Barfield began to work out why his newfound spiritual perception was not fanciful and located the reason in language.
Words have meaning, he said, stating the obvious. No-one can deny that. And they have meaning because they are not like the algebraic signs of abstract logic: x, y, α, β. Rather, they share in what they describe via metaphor. They channel.
Even scientific words make direct links to the richness of reality, and draw on that vitality. If they didn’t, scientific theories would become uncoupled from the world and self-empty of meaning. Barfield was on the side of those who resist the kind of science that becomes “life-blind”, as the philosopher of science, Mary Midgley, calls it.
Think of a few scientific words. “Force”, “machine”, “energy”, “gravity”, “work”, “law”, “evolution”, “adaptation”, “fitness”.

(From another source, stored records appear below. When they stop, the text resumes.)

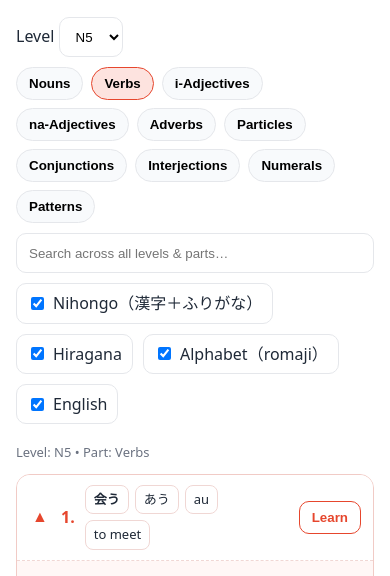
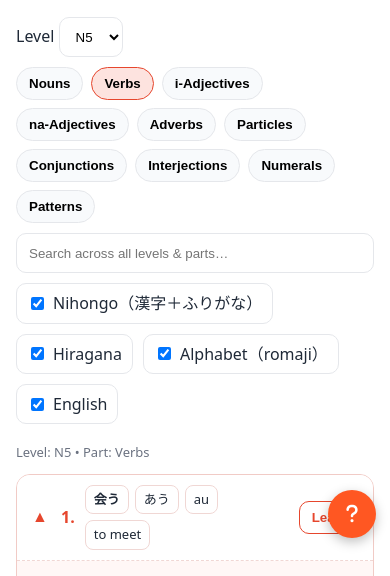
Before and after one commit to kuni92snow/nihongotext, a website: page index.html in a window 390 px wide. Shown: the part 236-812 px from the top of the page. Drawn offline with Linux system fonts and the light colour scheme.

Commit message:
Update index.html

```diff
--- a/index.html
+++ b/index.html
@@ -110,6 +110,40 @@ select,input[type="text"]{height:40px;border:1px solid var(--line);border-radius
 /* Learning 行の例文用 */
 .exwrap{margin:6px 0 0 18px;border-left:3px solid #f3c6bd;padding-left:10px}
 .exhdr{display:inline-flex;gap:6px;align-items:center;font-size:13px;color:#555;cursor:pointer}
+
+/* === Floating Quiz Button === */
+.floating-quiz-btn{
+  position:fixed;
+  right:20px;
+  bottom:80px;
+  width:52px;
+  height:52px;
+  border-radius:999px;
+  border:none;
+  background:#ff5722;
+  color:#fff;
+  display:flex;
+  align-items:center;
+  justify-content:center;
+  font-size:22px;
+  box-shadow:0 4px 12px rgba(0,0,0,.25);
+  z-index:2000;
+  transition:transform .15s ease, box-shadow .15s ease, background .15s ease;
+}
+.floating-quiz-btn:hover{
+  transform:translateY(-2px);
+  box-shadow:0 6px 16px rgba(0,0,0,.3);
+  background:#ff784e;
+}
+@media (max-width:640px){
+  .floating-quiz-btn{
+    right:14px;
+    bottom:70px;
+    width:48px;
+    height:48px;
+    font-size:20px;
+  }
+}
 </style>
 </head>
 <body>
@@ -179,6 +213,11 @@ select,input[type="text"]{height:40px;border:1px solid var(--line);border-radius
   <div id="list" class="grid" aria-live="polite"></div>
   <div id="pager" class="pager"></div>
 </main>
+
+<!-- Floating Quiz Button -->
+<button id="floatingQuizBtn" class="floating-quiz-btn" aria-label="Open quiz">
+  <i class="fa-solid fa-question"></i>
+</button>
 
 <!-- Footer -->
 <div class="footer">
@@ -918,6 +957,14 @@ document.getElementById('printLearned').onclick = () => {
       });
     }, {passive:true});
   }
+
+  // ★ Floating Quiz Button → /quiz/index.html へ遷移
+  const quizBtn = document.getElementById('floatingQuizBtn');
+  if (quizBtn){
+    quizBtn.addEventListener('click', () => {
+      window.location.href = '/quiz/index.html';
+    });
+  }
 })();
 </script>
 </body>
```
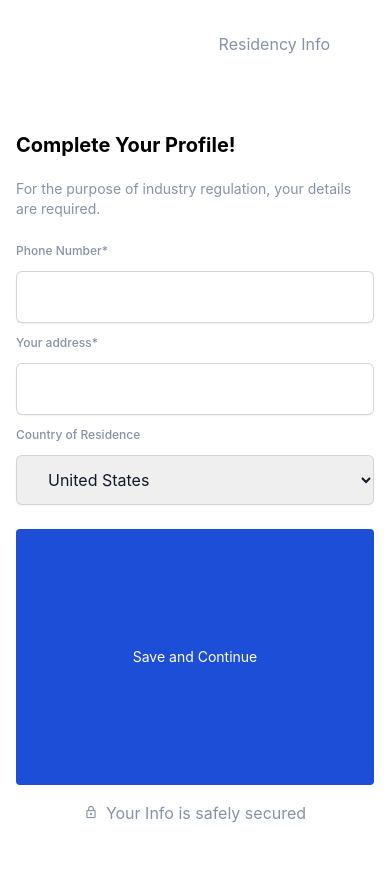
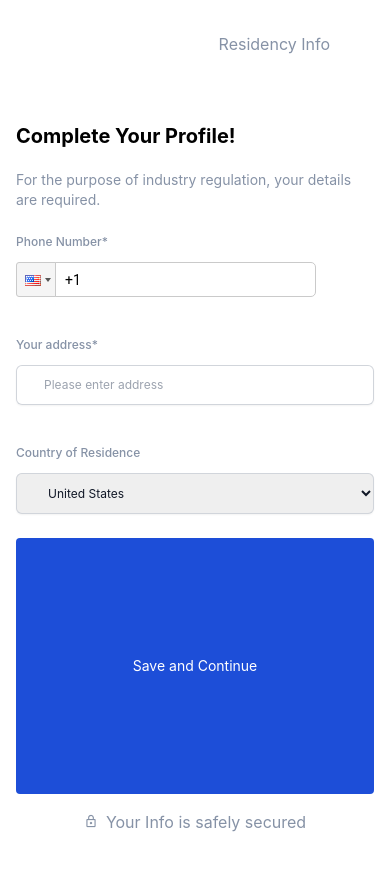
Before and after one commit to ahmadrasool21/on-Board, a React (Create React App) app: page /Profile in a window 390 px wide. Shown: the top 870 px of the page. Built offline with nearby package versions, Linux system fonts and the light colour scheme.

Commit message:
18 commit

```diff
--- a/package.json
+++ b/package.json
@@ -10,6 +10,7 @@
     "history": "^5.3.0",
     "react": "^18.2.0",
     "react-dom": "^18.2.0",
+    "react-phone-input-2": "^2.15.1",
     "react-router-dom": "^6.17.0",
     "react-scripts": "5.0.1",
     "web-vitals": "^2.1.4",
--- a/src/Validation/RegisterValidation.js
+++ b/src/Validation/RegisterValidation.js
@@ -1,9 +1,9 @@
 import * as Yup from "yup";
 
 export const RegisterValidation = Yup.object({
-  fname: Yup.string().min(4).required("Please Enter Name"),
+  firstname: Yup.string().min(4).required("Please Enter Name"),
   email: Yup.string()
     .email("Please Enter Valid Email")
     .required("PLease Enter Email"),
-  password: Yup.string().min(4).required("Please Enter Name"),
+  password: Yup.string().min(4).required("Please Enter Password"),
 });
--- a/src/View/Profile.js
+++ b/src/View/Profile.js
@@ -2,8 +2,9 @@ import React from "react";
 import Button from "../components/Button";
 import { useFormik } from "formik";
 import { ProfileValidation } from "../Validation/ProfileValidation";
-// import PhoneInput from "../components/PhoneInput";
 import { useNavigate } from "react-router-dom";
+import PhoneInput from "react-phone-input-2";
+import "react-phone-input-2/lib/style.css";
 
 const initialValues = {
   address: " ",
@@ -39,49 +40,71 @@ const Profile = () => {
               Phone Number*
             </label>
             {/* /// */}
-            <div class="mt-2">
+            {/* <div class="mt-2 relative">
               <input
                 id="phone"
                 name="phone"
                 type="tel"
                 placeholder="Enter Phone Number"
+                // value={values.phone}
+                onBlur={handleBlur}
+                onChange={handleChange}
+                class="block w-full rounded-md border-0 py-3 sm:py-3.5 text-gray-900 shadow-sm ring-1 ring-inset ring-gray-300 placeholder:text-gray-400 focus:ring-2 focus:ring-inset focus:ring-indigo-600 text-xs sm:text-sm sm:leading-6 mb-2 pl-7"
+              />
+              {errors.phone && touched.phone && (
+                <small className="absolute text-red-500	text-xs">
+                  {errors.phone}
+                </small>
+              )}
+            </div> */}
+            {/* //// */}
+            <div class="mt-2 relative">
+              <PhoneInput
+                country={"us"}
+                // value={this.state.phone}
+                placeholder="Enter Phone Number"
                 value={values.phone}
                 onBlur={handleBlur}
                 onChange={handleChange}
-                class="block w-full rounded-md border-0 py-3.5 text-gray-900 shadow-sm ring-1 ring-inset ring-gray-300 placeholder:text-gray-400 focus:ring-2 focus:ring-inset focus:ring-indigo-600 sm:text-sm sm:leading-6 mb-2 pl-7"
+                countryCodeEditable={false}
+                class="block w-full rounded-md border-0 py-3 sm:py-3.5 text-gray-900 shadow-sm ring-1 ring-inset ring-gray-300 placeholder:text-gray-400 focus:ring-2 focus:ring-inset focus:ring-indigo-600 text-xs sm:text-sm sm:leading-6 mb-2 pl-7"
               />
+              {errors.phone && touched.phone && (
+                <small className="absolute text-red-500	text-xs">
+                  {errors.phone}
+                </small>
+              )}
             </div>
-            {/* {errors.phone && <small>{errors.phone}</small>} */}
-            {errors.phone && touched.phone && <small>{errors.phone}</small>}
-            {/* <PhoneInput /> */}
+
             {/* /// */}
             <label
               for="email"
-              class="block text-xs sm:text-base	 font-medium leading-6 grey"
+              class="block text-xs sm:text-base	 font-medium leading-6 grey mt-9"
             >
               Your address*
             </label>
-            <div class="mt-2">
+            <div class="mt-2 relative">
               <input
                 id="address"
                 name="address"
                 type="text"
                 placeholder="Please enter address"
-                value={values.address}
+                // value={values.address}
                 onBlur={handleBlur}
                 onChange={handleChange}
-                class="block w-full rounded-md border-0 py-3.5 text-gray-900 shadow-sm ring-1 ring-inset ring-gray-300 placeholder:text-gray-400 focus:ring-2 focus:ring-inset focus:ring-indigo-600 sm:text-sm sm:leading-6 mb-2 pl-7"
+                class="block w-full rounded-md border-0 py-3 sm:py-3.5 text-gray-900 shadow-sm ring-1 ring-inset ring-gray-300 placeholder:text-gray-400 focus:ring-2 focus:ring-inset focus:ring-indigo-600 text-xs sm:text-sm sm:leading-6 mb-2 pl-7"
               />
+              {errors.address && touched.address && (
+                <small className="absolute text-red-500	text-xs">
+                  {errors.address}
+                </small>
+              )}
             </div>
-            {/* {errors.address && <small>{errors.address}</small>} */}
-            {errors.address && touched.address && (
-              <small>{errors.address}</small>
-            )}
 
             {/* /// */}
             <label
               for="email"
-              class="block text-xs sm:text-base  font-medium  leading-6  grey"
+              class="block text-xs sm:text-base  font-medium  leading-6  grey mt-9"
             >
               Country of Residence
             </label>
@@ -90,7 +113,7 @@ const Profile = () => {
                 id="country"
                 name="country"
                 placeholder="please Select"
-                class=" block w-full rounded-md border-0 py-3.5 text-gray-900 shadow-sm ring-1 ring-inset ring-gray-300 placeholder:text-gray-400 focus:ring-2  focus:ring-blue-600 sm:text-sm sm:leading-6 mb-2 pl-7 "
+                class=" block w-full rounded-md border-0 py-3 sm:py-3.5 text-gray-900 shadow-sm ring-1 ring-inset ring-gray-300 placeholder:text-gray-400 focus:ring-2  focus:ring-blue-600 text-xs sm:text-sm sm:leading-6 mb-2 pl-7 "
               >
                 <option>United States</option>
                 <option>Canada</option>
@@ -98,28 +121,14 @@ const Profile = () => {
               </select>
             </div>
             {/* /// */}
-            {/* <div class="relative flex gap-x-3 mt-4"></div> */}
-            {/* /// */}
 
             <Button
               classNames={
-                "mt-4 max-w-426 min-h-64 bg-red py-4 mx-auto w-full rounded text-sm bg-blue-700 text-white"
+                "mt-4 max-w-426 min-h-64 bg-red py-3.5 sm:py-4 mx-auto w-full rounded text-sm bg-blue-700 text-white"
               }
             >
               Save and Continue
             </Button>
-            {/* /// */}
-            {/* <div class="flex items-center">
-              <select class="px-2 py-1 border rounded-l">
-                <option value="+1">+1 (USA)</option>
-                <option value="+44">+44 (UK)</option>
-              </select>
-              <input
-                type="text"
-                class="px-2 py-1 border-r rounded-r"
-                placeholder="Phone Number"
-              />
-            </div> */}
           </div>
           <div className="flex gap-2 mt-4  max-w-426 justify-center mx-auto">
             <div className="mt-1">
--- a/src/components/Routing.js
+++ b/src/components/Routing.js
@@ -1,3 +1,59 @@
+// import React from "react";
+// import { BrowserRouter as Router, Route, Routes } from "react-router-dom";
+// import MainLayout from "../View/MainLayout";
+// import Profile from "../View/Profile";
+// import Join from "../View/Join";
+// import Register from "../View/Register";
+// import CompleteProfile from "../View/CompleteProfile";
+
+// export default function Routing() {
+//   return (
+//     <Router>
+//       <div>
+//         <Routes>
+//           <Route
+//             exact
+//             path="/"
+//             element={
+//               <MainLayout header="Already have an account?" sign="Sign Up">
+//                 <Join />
+//               </MainLayout>
+//             }
+//           />
+//           <Route
+//             exact
+//             path="/Register"
+//             element={
+//               <MainLayout header="Personal Info" sign=" ">
+//                 <Register />
+//               </MainLayout>
+//             }
+//           />
+//           <Route
+//             exact
+//             path="/Profile"
+//             element={
+//               <MainLayout header="Residency Info" sign=" ">
+//                 <Profile />
+//               </MainLayout>
+//             }
+//           />
+
+//           <Route
+//             exact
+//             path="/AddProfile"
+//             element={
+//               <MainLayout header="Bank Verification" sign=" ">
+//                 <CompleteProfile />
+//               </MainLayout>
+//             }
+//           />
+//         </Routes>
+//       </div>
+//     </Router>
+//   );
+// }
+
 import React from "react";
 import { BrowserRouter as Router, Route, Routes } from "react-router-dom";
 import MainLayout from "../View/MainLayout";
@@ -5,6 +61,14 @@ import Profile from "../View/Profile";
 import Join from "../View/Join";
 import Register from "../View/Register";
 import CompleteProfile from "../View/CompleteProfile";
+
+const withMainLayout = (header, sign, Component) => {
+  return (
+    <MainLayout header={header} sign={sign}>
+      <Component />
+    </MainLayout>
+  );
+};
 
 export default function Routing() {
   return (
@@ -14,39 +78,26 @@ export default function Routing() {
           <Route
             exact
             path="/"
-            element={
-              <MainLayout header="Already have an account?" sign="Sign Up">
-                <Join />
-              </MainLayout>
-            }
+            element={withMainLayout(
+              "Already have an account?",
+              "Sign Up",
+              Join
+            )}
           />
           <Route
             exact
             path="/Register"
-            element={
-              <MainLayout header="Personal Info" sign=" ">
-                <Register />
-              </MainLayout>
-            }
+            element={withMainLayout("Personal Info", " ", Register)}
           />
           <Route
             exact
             path="/Profile"
-            element={
-              <MainLayout header="Residency Info" sign=" ">
-                <Profile />
-              </MainLayout>
-            }
+            element={withMainLayout("Residency Info", " ", Profile)}
           />
-
           <Route
             exact
             path="/AddProfile"
-            element={
-              <MainLayout header="Bank Verification" sign=" ">
-                <CompleteProfile />
-              </MainLayout>
-            }
+            element={withMainLayout("Bank Verification", " ", CompleteProfile)}
           />
         </Routes>
       </div>
--- a/src/index.css
+++ b/src/index.css
@@ -26,4 +26,22 @@ code {
 .group:hover .group {
   border-color: #1e40af; /* Change the border color to blue on hover */
 }
+
+.react-tel-input .form-control {
+  position: relative;
+  font-size: 14px;
+  letter-spacing: 0.01rem;
+  margin-top: 0 !important;
+  margin-bottom: 0 !important;
+  padding-left: 48px;
+  margin-left: 0;
+  background: #ffffff;
+  border: 1px solid #cacaca;
+  border-radius: 5px;
+  line-height: 25px;
+  padding-top: 14px;
+  padding-bottom: 14px;
+  width: 100%;
+  outline: none;
+}
 /* .blueBoiler */
```
Also changed, not shown: src/View/CompleteProfile.js (+10 -5 lines), src/View/Register.js (+34 -25 lines), 1 other file (tests, documents, lock files or other folders).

They’re all metaphors at root, which becomes clear when they are used in other contexts. “The force of his will.” “The machinations of the princess.” “She has gravitas.” “It’s fit for the gods.”
Just because they are used as scientific terms, doesn’t mean that “force”, “machine”, “gravity”, “fitness” suddenly become colourless ciphers. They retain the potency that is instrumental in detecting the phenomena they describe.
For example, some objected to Newton’s revolutionary theory of forces and gravity when it first appeared because they didn’t like the assertion that there are such things as forces and gravity in nature. Newton’s great rival, Leibnitz, thought that gravity makes sense when referring to human qualities – “She has gravitas” – but becomes pure superstition when used to describe an occult attraction between celestial bodies separated from one another over great distance.
But Newton’s new use of the word “gravity” stuck and it did so because the word has real meaning in its new context. It connects with one aspect of the liveliness of the world, in this case a quality of attraction, and communicates that quality to us. So, too, with other words. Further, it must also be the case that the minds that use such words participate in the liveliness too, directly or indirectly.
This is the secret life of words. They can turn a vague feeling into a clear thought. They are as much like a conjuror’s spell as a logician’s label. They are full of “bottled sunshine,” Barfield said. They have soul. He was to spend the rest of his life unpacking the implications of this point for humanity, the meaning of religion, and the significance of consciousness.